#### To do:
Return all of the entries word for word, but omit the pictures they contain.
============================================================
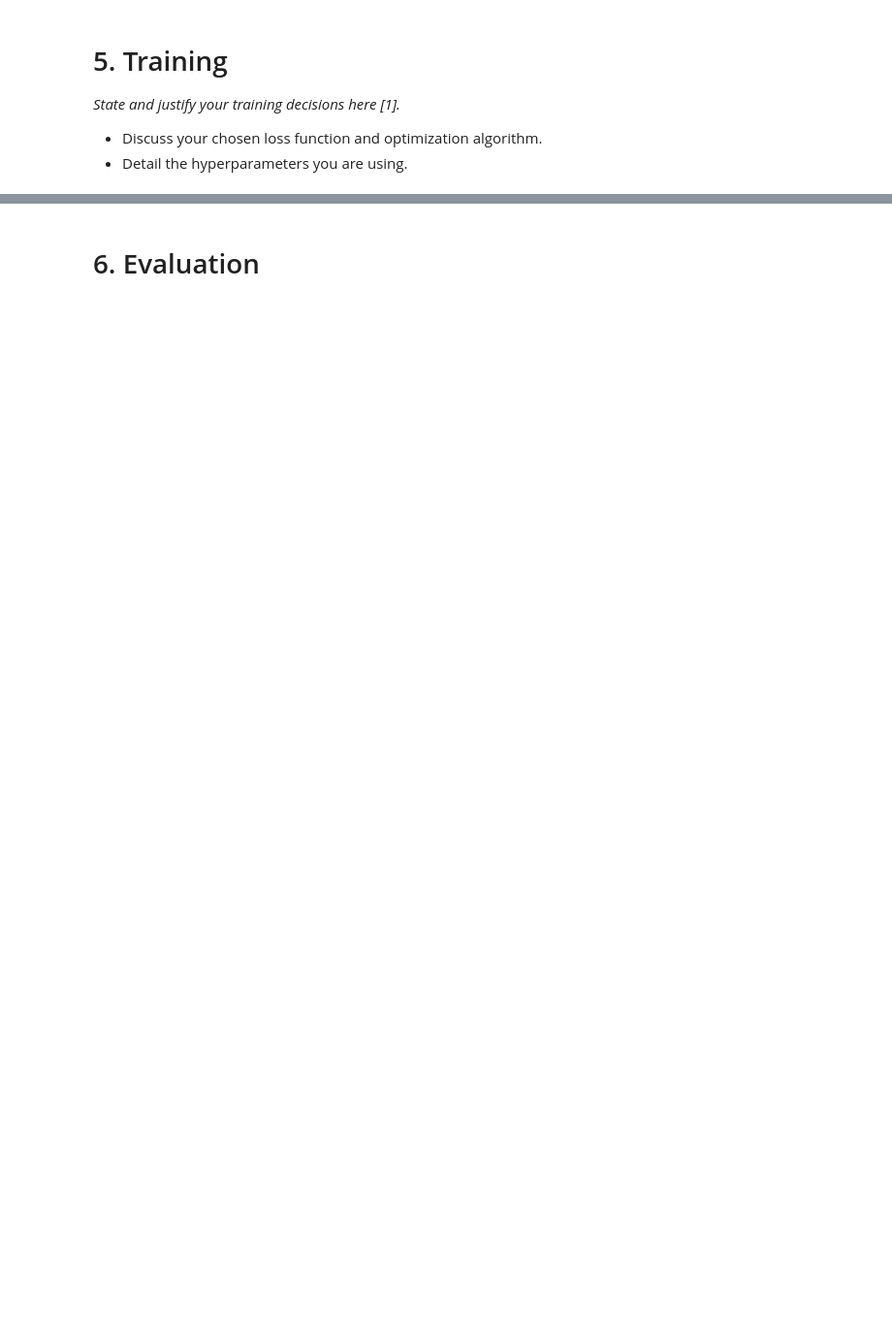
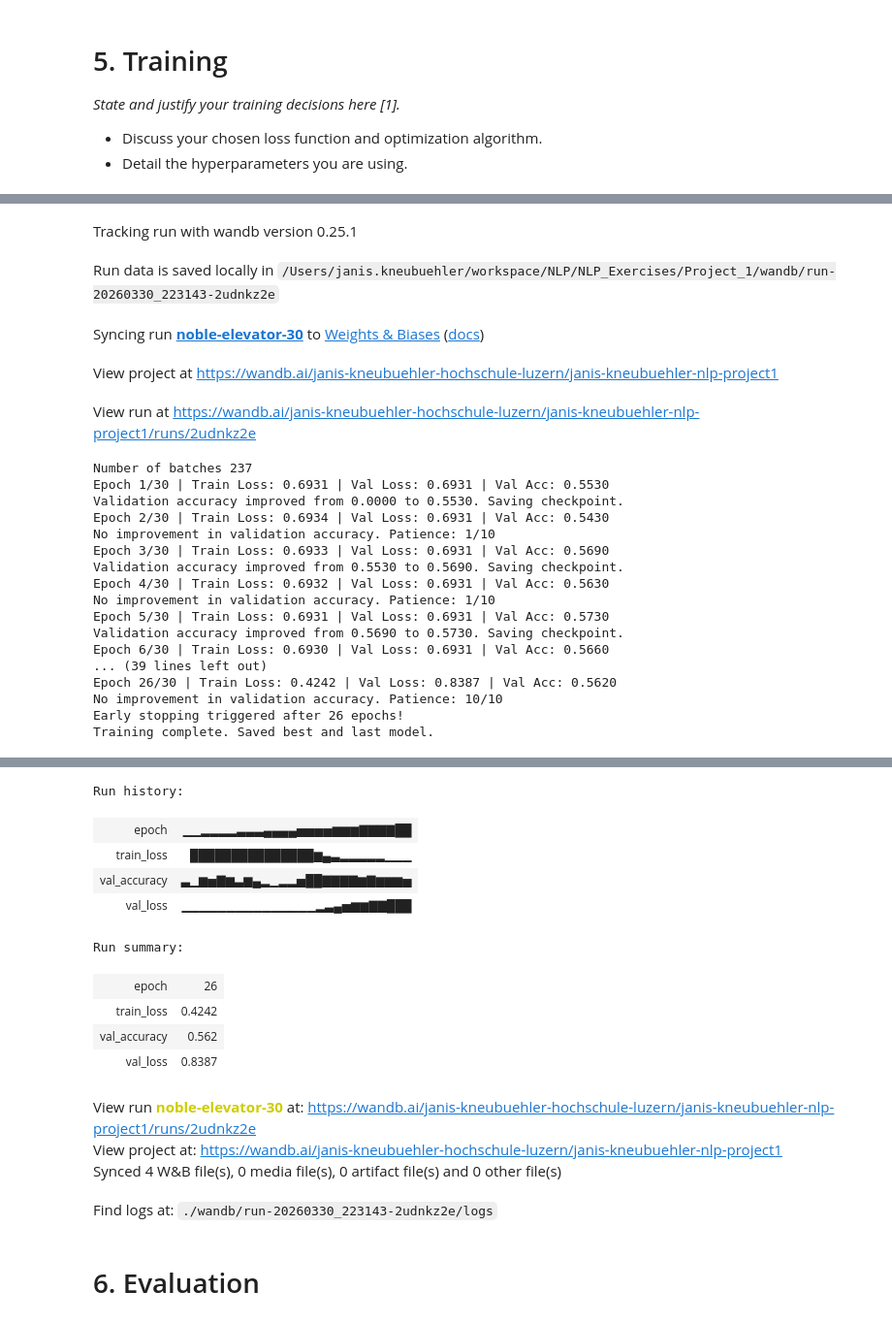
Before and after one commit to Kneubii/NLP_Exercises, a Jupyter notebook: Project_1/NLP_Project01_Janis_Kneubuehler.ipynb, the cells around one changed output, grey strips where cells are left out. Shown at 97% size. Drawn from its saved outputs; the diff is of its cells as text; code cells hidden in the pictures; blank space fills up the shorter version.

Commit message:
Documentation

```diff
--- a/Project_1/NLP_Project01_Janis_Kneubuehler.ipynb
+++ b/Project_1/NLP_Project01_Janis_Kneubuehler.ipynb
@@ -218,7 +222,7 @@ def collate_fn(batch):
         'labels': labels_tensor
     }
 
-batch_size = 32
+batch_size = 64
 
 train_loader = DataLoader(train, batch_size=batch_size, shuffle=True, collate_fn=collate_fn)
 valid_loader = DataLoader(valid, batch_size=batch_size, shuffle=False, collate_fn=collate_fn)
@@ -340,7 +341,7 @@ class ArchitectureTwo(torch.nn.Module):
             num_layers=num_layers,
             batch_first=True,
             bidirectional=True,
-            dropout=dropout_rate
+            dropout=dropout_rate if num_layers > 1 else 0.0 # This change was made by Claude after Code Review TODO document
         )
 
         lstm_output_dim = 2 * lstm_hidden_dim
@@ -356,7 +357,7 @@ class ArchitectureTwo(torch.nn.Module):
         embeds = self.embedding(input_ids)
         _, (hn, _) = self.lstm(embeds)
 
-        sentence_vec = torch.cat([hn[-2], hn[-1]], dim=-1)
+        sentence_vec = torch.cat([hn[-2], hn[-1]], dim=-1) # Concatenate the final forward and backward hidden states of the top LSTM layer to represent the sequence.
         return sentence_vec
 
     def forward(self, input1, input2):
@@ -552,0 +475,30 @@ wandb.finish()
+# %%
+import torch.optim as optim
+
+# Login to W&B
+wandb.login()
+
+wandb.init(
+    project="janis-kneubuehler-nlp-project1",
+    config={
+        "architecture": "ArchitectureTwo",
+        "run_goal": "add weight decay in optimizer",
+        "learning_rate": 1e-5,
+        'lstm_hidden_dim': 128,
+        'classifier_hidden_dim': 128,
+        'num_layers': 2,
+        "dropout": 0.5,
+        "epochs": 30,
+        "batch_size": batch_size
+    }
+)
+config2 = wandb.config
+
+model2 = ArchitectureTwo(embedding_matrix, lstm_hidden_dim=config2.lstm_hidden_dim, classifier_hidden_dim=config2.classifier_hidden_dim, num_layers=config2.num_layers, dropout_rate=config2.dropout)
+criterion2  = nn.CrossEntropyLoss()
+optimizer2  = optim.Adam(model2.parameters(), lr=config2.learning_rate, weight_decay=1e-4)
+
+train_model(model2, train_loader, valid_loader, criterion2, optimizer2, checkpoint_name="arch2", epochs=config2.epochs, patience=10)
+
+wandb.finish()
+# %% [output]
@@ -552,0 +506,22 @@ wandb.finish()
+Tracking run with wandb version 0.25.1
+Run data is saved locally in /Users/janis.kneubuehler/workspace/NLP/NLP_Exercises/Project_1/wandb/run-20260330_223143-2udnkz2e
+Syncing run noble-elevator-30 to Weights & Biases (docs)
+View project at https://wandb.ai/janis-kneubuehler-hochschule-luzern/janis-kneubuehler-nlp-project1
+View run at https://wandb.ai/janis-kneubuehler-hochschule-luzern/janis-kneubuehler-nlp-project1/runs/2udnkz2e
+Number of batches 237
+Epoch 1/30 | Train Loss: 0.6931 | Val Loss: 0.6931 | Val Acc: 0.5530
+Validation accuracy improved from 0.0000 to 0.5530. Saving checkpoint.
+Epoch 2/30 | Train Loss: 0.6934 | Val Loss: 0.6931 | Val Acc: 0.5430
+No improvement in validation accuracy. Patience: 1/10
+Epoch 3/30 | Train Loss: 0.6933 | Val Loss: 0.6931 | Val Acc: 0.5690
+Validation accuracy improved from 0.5530 to 0.5690. Saving checkpoint.
+Epoch 4/30 | Train Loss: 0.6932 | Val Loss: 0.6931 | Val Acc: 0.5630
+No improvement in validation accuracy. Patience: 1/10
+Epoch 5/30 | Train Loss: 0.6931 | Val Loss: 0.6931 | Val Acc: 0.5730
+Validation accuracy improved from 0.5690 to 0.5730. Saving checkpoint.
+Epoch 6/30 | Train Loss: 0.6930 | Val Loss: 0.6931 | Val Acc: 0.5660
+... (39 lines left out)
+Epoch 26/30 | Train Loss: 0.4242 | Val Loss: 0.8387 | Val Acc: 0.5620
+No improvement in validation accuracy. Patience: 10/10
+Early stopping triggered after 26 epochs!
+Training complete. Saved best and last model.
@@ -553,3 +529,17 @@ wandb.finish()
+Run history:
+| epoch | ▁▁▂▂▂▂▃▃▃▄▄▄▄▅▅▅▅▆▆▆▇▇▇▇██ |
+| train_loss | ███████████████▆▄▃▂▂▂▂▂▁▁▁ |
+| val_accuracy | ▃▁▆▅▇▆▃▆▄▂▁▂▂▅██▇▇▇▇▆▇▆▆▆▅ |
+| val_loss | ▁▁▁▁▁▁▁▁▁▁▁▁▁▁▁▂▃▄▅▆▆▇▇███ |
+Run summary:
+| epoch | 26 |
+| train_loss | 0.4242 |
+| val_accuracy | 0.562 |
+| val_loss | 0.8387 |
+View run noble-elevator-30 at: https://wandb.ai/janis-kneubuehler-hochschule-luzern/janis-kneubuehler-nlp-project1/runs/2udnkz2e
+View project at: https://wandb.ai/janis-kneubuehler-hochschule-luzern/janis-kneubuehler-nlp-project1
+Synced 4 W&B file(s), 0 media file(s), 0 artifact file(s) and 0 other file(s)
+Find logs at: ./wandb/run-20260330_223143-2udnkz2e/logs
 # %% [markdown]
 # 6. Evaluation
 # %%
```
Also changed, not shown: parts of 19 cells of this notebook.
============================================================
#### Solved exercise:
Before and after one commit to Kneubii/NLP_Exercises, a Jupyter notebook: Project_1/NLP_Project01_Janis_Kneubuehler.ipynb, the cells around one changed output, grey strips where cells are left out. Shown at 97% size. Drawn from its saved outputs; the diff is of its cells as text; code cells hidden in the pictures; blank space fills up the shorter version.

Commit message:
Documentation

```diff
--- a/Project_1/NLP_Project01_Janis_Kneubuehler.ipynb
+++ b/Project_1/NLP_Project01_Janis_Kneubuehler.ipynb
@@ -218,7 +222,7 @@ def collate_fn(batch):
         'labels': labels_tensor
     }
 
-batch_size = 32
+batch_size = 64
 
 train_loader = DataLoader(train, batch_size=batch_size, shuffle=True, collate_fn=collate_fn)
 valid_loader = DataLoader(valid, batch_size=batch_size, shuffle=False, collate_fn=collate_fn)
@@ -340,7 +341,7 @@ class ArchitectureTwo(torch.nn.Module):
             num_layers=num_layers,
             batch_first=True,
             bidirectional=True,
-            dropout=dropout_rate
+            dropout=dropout_rate if num_layers > 1 else 0.0 # This change was made by Claude after Code Review TODO document
         )
 
         lstm_output_dim = 2 * lstm_hidden_dim
@@ -356,7 +357,7 @@ class ArchitectureTwo(torch.nn.Module):
         embeds = self.embedding(input_ids)
         _, (hn, _) = self.lstm(embeds)
 
-        sentence_vec = torch.cat([hn[-2], hn[-1]], dim=-1)
+        sentence_vec = torch.cat([hn[-2], hn[-1]], dim=-1) # Concatenate the final forward and backward hidden states of the top LSTM layer to represent the sequence.
         return sentence_vec
 
     def forward(self, input1, input2):
@@ -552,0 +475,30 @@ wandb.finish()
+# %%
+import torch.optim as optim
+
+# Login to W&B
+wandb.login()
+
+wandb.init(
+    project="janis-kneubuehler-nlp-project1",
+    config={
+        "architecture": "ArchitectureTwo",
+        "run_goal": "add weight decay in optimizer",
+        "learning_rate": 1e-5,
+        'lstm_hidden_dim': 128,
+        'classifier_hidden_dim': 128,
+        'num_layers': 2,
+        "dropout": 0.5,
+        "epochs": 30,
+        "batch_size": batch_size
+    }
+)
+config2 = wandb.config
+
+model2 = ArchitectureTwo(embedding_matrix, lstm_hidden_dim=config2.lstm_hidden_dim, classifier_hidden_dim=config2.classifier_hidden_dim, num_layers=config2.num_layers, dropout_rate=config2.dropout)
+criterion2  = nn.CrossEntropyLoss()
+optimizer2  = optim.Adam(model2.parameters(), lr=config2.learning_rate, weight_decay=1e-4)
+
+train_model(model2, train_loader, valid_loader, criterion2, optimizer2, checkpoint_name="arch2", epochs=config2.epochs, patience=10)
+
+wandb.finish()
+# %% [output]
@@ -552,0 +506,22 @@ wandb.finish()
+Tracking run with wandb version 0.25.1
+Run data is saved locally in /Users/janis.kneubuehler/workspace/NLP/NLP_Exercises/Project_1/wandb/run-20260330_223143-2udnkz2e
+Syncing run noble-elevator-30 to Weights & Biases (docs)
+View project at https://wandb.ai/janis-kneubuehler-hochschule-luzern/janis-kneubuehler-nlp-project1
+View run at https://wandb.ai/janis-kneubuehler-hochschule-luzern/janis-kneubuehler-nlp-project1/runs/2udnkz2e
+Number of batches 237
+Epoch 1/30 | Train Loss: 0.6931 | Val Loss: 0.6931 | Val Acc: 0.5530
+Validation accuracy improved from 0.0000 to 0.5530. Saving checkpoint.
+Epoch 2/30 | Train Loss: 0.6934 | Val Loss: 0.6931 | Val Acc: 0.5430
+No improvement in validation accuracy. Patience: 1/10
+Epoch 3/30 | Train Loss: 0.6933 | Val Loss: 0.6931 | Val Acc: 0.5690
+Validation accuracy improved from 0.5530 to 0.5690. Saving checkpoint.
+Epoch 4/30 | Train Loss: 0.6932 | Val Loss: 0.6931 | Val Acc: 0.5630
+No improvement in validation accuracy. Patience: 1/10
+Epoch 5/30 | Train Loss: 0.6931 | Val Loss: 0.6931 | Val Acc: 0.5730
+Validation accuracy improved from 0.5690 to 0.5730. Saving checkpoint.
+Epoch 6/30 | Train Loss: 0.6930 | Val Loss: 0.6931 | Val Acc: 0.5660
+... (39 lines left out)
+Epoch 26/30 | Train Loss: 0.4242 | Val Loss: 0.8387 | Val Acc: 0.5620
+No improvement in validation accuracy. Patience: 10/10
+Early stopping triggered after 26 epochs!
+Training complete. Saved best and last model.
@@ -553,3 +529,17 @@ wandb.finish()
+Run history:
+| epoch | ▁▁▂▂▂▂▃▃▃▄▄▄▄▅▅▅▅▆▆▆▇▇▇▇██ |
+| train_loss | ███████████████▆▄▃▂▂▂▂▂▁▁▁ |
+| val_accuracy | ▃▁▆▅▇▆▃▆▄▂▁▂▂▅██▇▇▇▇▆▇▆▆▆▅ |
+| val_loss | ▁▁▁▁▁▁▁▁▁▁▁▁▁▁▁▂▃▄▅▆▆▇▇███ |
+Run summary:
+| epoch | 26 |
+| train_loss | 0.4242 |
+| val_accuracy | 0.562 |
+| val_loss | 0.8387 |
+View run noble-elevator-30 at: https://wandb.ai/janis-kneubuehler-hochschule-luzern/janis-kneubuehler-nlp-project1/runs/2udnkz2e
+View project at: https://wandb.ai/janis-kneubuehler-hochschule-luzern/janis-kneubuehler-nlp-project1
+Synced 4 W&B file(s), 0 media file(s), 0 artifact file(s) and 0 other file(s)
+Find logs at: ./wandb/run-20260330_223143-2udnkz2e/logs
 # %% [markdown]
 # 6. Evaluation
 # %%
```
Also changed, not shown: parts of 19 cells of this notebook.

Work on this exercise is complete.